October 30, 2013

Shared Courses

The immersive experience in the Telepresence rooms throughout the 4-VA system provided one of first collaborative efforts between campuses at the inception of the program.  Using this technology, Mason students are able to take classes offered at other schools while Mason faculty teach classes which are delivered to students enrolled at sister 4-VA universities. 

 

HEBR 101/102:  Shared Language, Shared Understanding

Not surprisingly, at a university with an international reputation, many George Mason students are interested in pursuing studies with an international focus. And while courses in geopolitical interrelations, cultural and religious influences, and current governmental policies can bring students a deeper appreciation of a particular state of affairs, perhaps the most critical element that can bridge any divide is language. A shared language brings conversation and conversation brings understanding.

Sophomore Kenna credits the course with giving her a leg up on receiving a prized internship in Israel.  An international studies major with a concentration in the Israeli/Palestinian conflict, Kenna is confident that listing Hebrew language skills on her application was key. “I took Arabic my freshman year because Hebrew wasn’t offered; I emailed everyone I could find at Mason to somehow get into a Hebrew course – I then heard Hebrew was being offered as a Distance Learning Course. That was wonderful!”

For Natalie, a religious studies major who has already taken Latin at Mason, studying Hebrew was a critical to her higher education goals.  When she saw Hebrew listed in the catalog as a “Shared University” Course, she jumped at the opportunity. “Learning Hebrew was really important to my education,” says Natalie. “I did a study abroad program in Jerusalem last year without much understanding of the language — I wish I had this course last year!” Nevertheless, Natalie is appreciative of the chance to add Hebrew to her language skills.

The Hebrew class is taught in a state-of-the-art Telepresence room in Mason’s Merton Hall. Virginia Tech Instructor Ester Hallerman and her classroom students in Blacksburg appear on the three screens situated at the front of the tiers of desks encircling the room. Written materials for the day’s lesson – textbooks, workbooks, homework sheets – appear on a screen to the far right.
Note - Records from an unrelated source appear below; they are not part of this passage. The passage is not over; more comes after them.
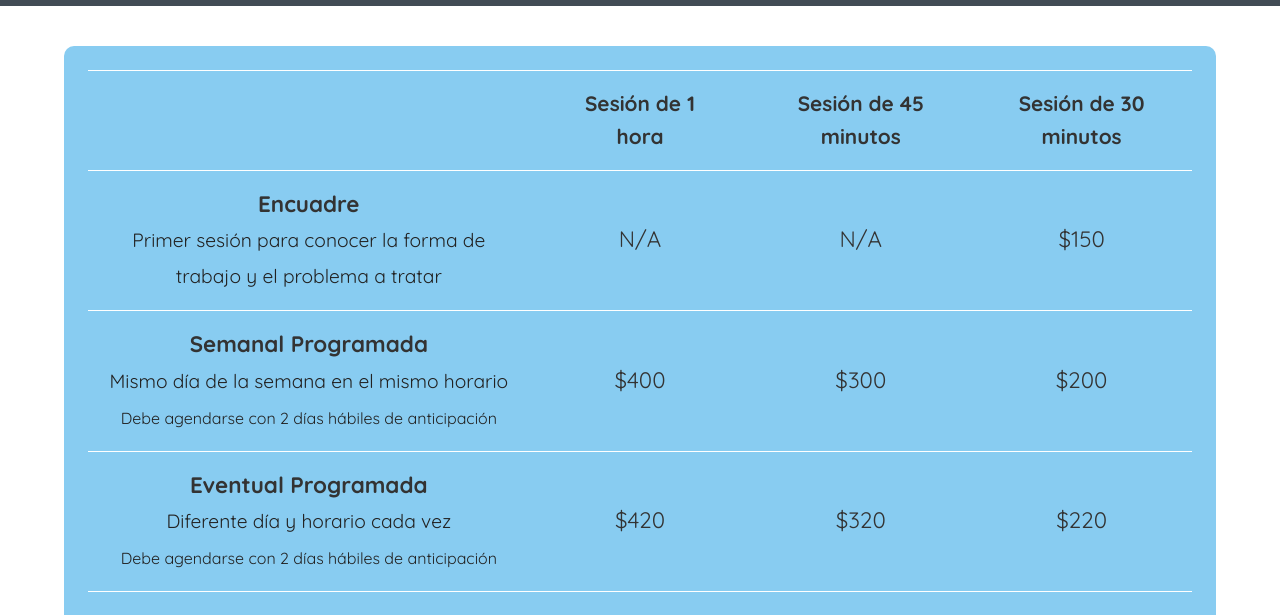
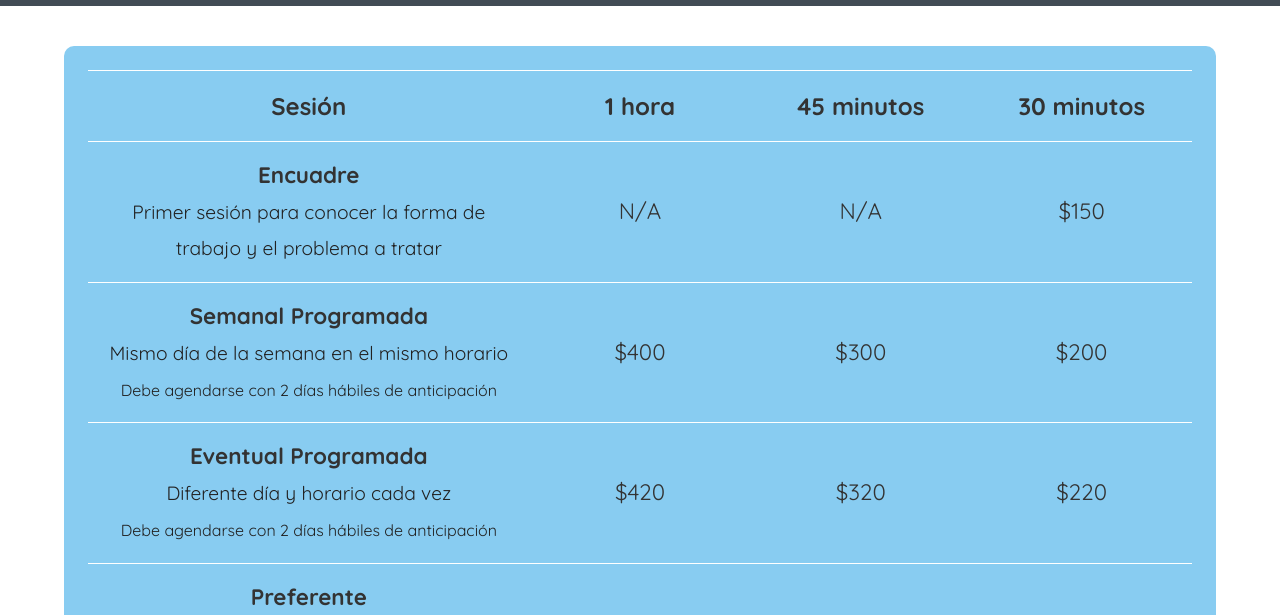
Before and after one commit to psitandan/psitandan, a plain HTML site: page services.html in a window 1280 px wide. Shown: the part 138-753 px from the top of the page. Drawn offline with Linux system fonts and the light colour scheme; a web font is replaced by a local one.

Commit message:
Update services.html

```diff
--- a/services.html
+++ b/services.html
@@ -131,7 +131,7 @@
     }
 
     .pricing-table th {
-      font-size: 1.3rem;
+      font-size: 1.5rem;
       font-weight: bold;
     }
 
@@ -286,10 +286,10 @@ footer .right {
         </colgroup>
         <thead>
           <tr>
-            <th></th>
-            <th>Sesión de 1 <br>hora</th>
-            <th>Sesión de 45 minutos</th>
-            <th>Sesión de 30 minutos</th>
+            <th>Sesión</th>
+            <th>1 hora</th>
+            <th>45 minutos</th>
+            <th>30 minutos</th>
           </tr>
         </thead>
         <tbody>
```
Both rooms are wired for sound, so communications — questions or comments from students in both locations — are effortless.

At the outset of class, Instructor Hallerman chats easily with the students back and forth at the two campuses, checking in on one student who was ill with the flu the previous week. That conversation resulted in Hallerman’s introduction of Hebrew vocabulary words for sickness and health.

Although the class is comfortable taking notes off a whiteboard that Hallerman uses at her home base in Blacksburg, the students were clearly delighted with a surprise visit from Hallerman to the Mason classroom during Tech’s spring break.  “I took the bus up here this week to take advantage of the two different spring break schedules – giving me the chance to meet the Mason students in person,” explains Hallerman.  “But I wanted it to be a surprise – that was key!”

As the Mason students were heading to their desks that day, each looked up — shocked to see their professor standing in front of the room, instead of on the screen.  Their responses were almost identical; “It’s like having a celebrity here!” was the group reaction.

Class member Arielle is grateful for the chance to take the class in whatever format, in person or distance learning. Getting the opportunity to take Hebrew at Mason was critically important for Arielle, who has her future goal set on becoming involved in the Middle East peace process.  “I started to look at transferring to another college because I had to have Hebrew on my resume,” she says. (She has four years of Arabic language from high school.) “I wanted to take this class so badly.  I needed to learn the Hebrew alphabet…and although I have a broad understanding of the Jewish religion already, I appreciate that Ms. Hallerman also brings that cultural depth to the class.  I am so happy to have this class…I love this class!”

Other Mason Shared Courses

Spring 2018

PERS 210-V01 – Intermediate Persian

PERS 330 – V03 – Advanced Persian I

KORE 201-V01 – Intermediate Korean

GAME 399-V02 – Augmented & Virtual Reality

Upcoming

Fall 2018:

PERS 110 – V02 – Elementary Persian – FULL
6 credits
(Shared with James Madison University)
Instructor: Maziar Valamotamed

PERS 202 – V01 – Intermediate Persian II – seats open
3 credits
(Shared with James Madison University)
Instructor: Maziar Valamotamed

FREN 391 – V01 – French for the Business World ***new course offering
3 credits
(offered by Old Dominion University)
instructor: Peter Schulman

HIST 535 – V01/635- V01 – France’s Decolonized Legacy
3 credits
(offered by Old Dominion University)
Instructor: Peter Schulman

KORE 101 – Elementary Korean
for James Madison and Virginia Tech students only
instructor: tba